▶ **Task input**
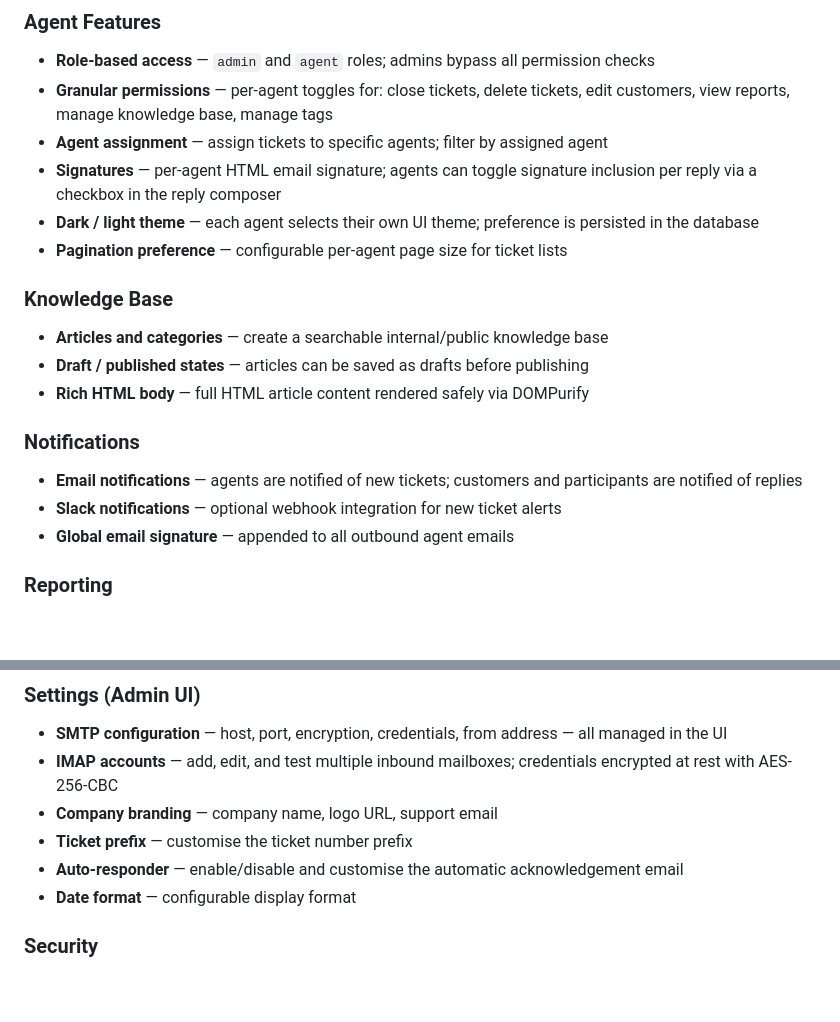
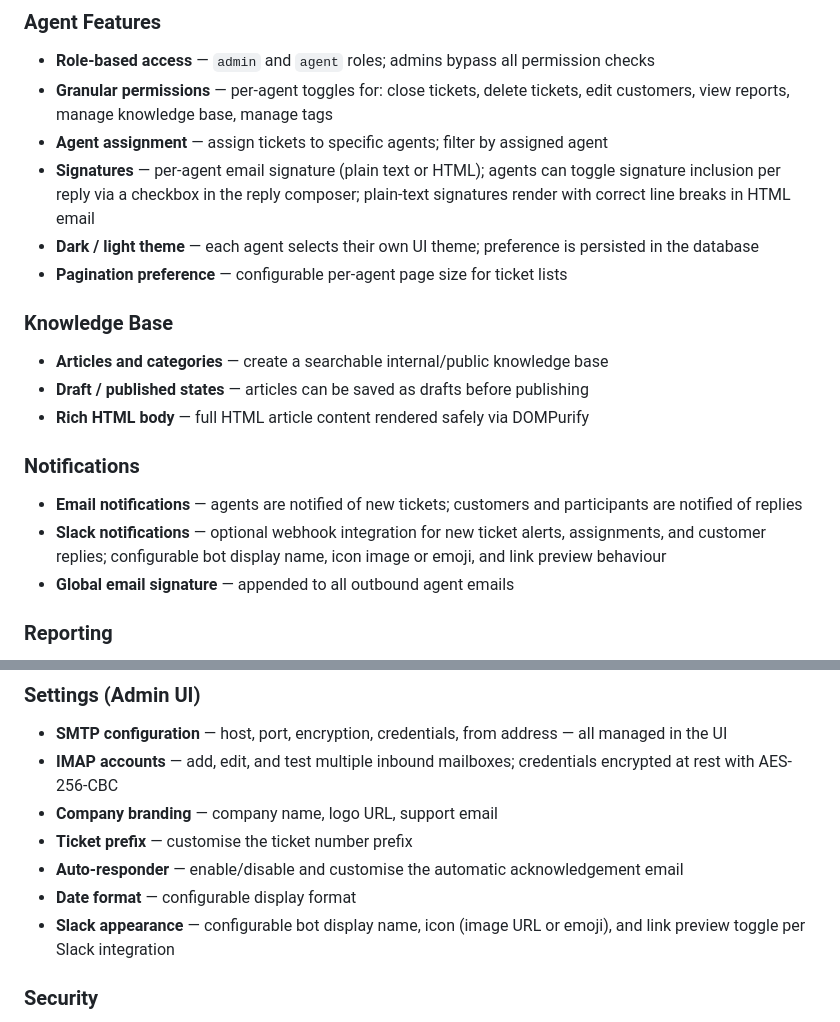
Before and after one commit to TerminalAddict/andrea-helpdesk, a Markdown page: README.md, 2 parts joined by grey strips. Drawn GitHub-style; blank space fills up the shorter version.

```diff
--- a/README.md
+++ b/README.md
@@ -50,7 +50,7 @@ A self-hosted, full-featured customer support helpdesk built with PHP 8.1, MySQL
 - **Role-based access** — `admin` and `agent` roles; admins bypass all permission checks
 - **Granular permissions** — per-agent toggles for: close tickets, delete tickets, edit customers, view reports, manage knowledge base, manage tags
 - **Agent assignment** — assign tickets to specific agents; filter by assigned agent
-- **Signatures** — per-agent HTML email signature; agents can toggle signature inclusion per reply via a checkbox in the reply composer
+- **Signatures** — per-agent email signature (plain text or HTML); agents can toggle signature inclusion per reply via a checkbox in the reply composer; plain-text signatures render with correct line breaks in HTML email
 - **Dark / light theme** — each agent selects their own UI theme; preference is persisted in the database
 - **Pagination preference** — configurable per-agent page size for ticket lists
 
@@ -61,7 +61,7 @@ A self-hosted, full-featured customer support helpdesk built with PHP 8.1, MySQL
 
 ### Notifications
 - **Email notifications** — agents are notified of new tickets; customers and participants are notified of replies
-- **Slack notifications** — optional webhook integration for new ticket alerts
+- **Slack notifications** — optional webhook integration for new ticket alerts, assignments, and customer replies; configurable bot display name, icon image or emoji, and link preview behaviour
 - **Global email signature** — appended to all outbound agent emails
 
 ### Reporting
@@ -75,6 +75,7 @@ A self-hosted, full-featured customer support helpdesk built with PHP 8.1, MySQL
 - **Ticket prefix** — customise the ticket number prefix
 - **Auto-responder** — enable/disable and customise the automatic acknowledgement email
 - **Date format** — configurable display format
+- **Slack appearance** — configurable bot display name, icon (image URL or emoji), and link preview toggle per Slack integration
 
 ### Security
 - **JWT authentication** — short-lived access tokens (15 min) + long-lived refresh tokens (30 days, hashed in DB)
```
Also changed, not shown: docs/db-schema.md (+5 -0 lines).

▶ **To do**
Every line above that holds the string "page" should be copied out.

▶ **Task result**
Before and after one commit to TerminalAddict/andrea-helpdesk, a Markdown page: README.md, 2 parts joined by grey strips. Drawn GitHub-style; blank space fills up the shorter version.
 - **Pagination preference** — configurable per-agent page size for ticket lists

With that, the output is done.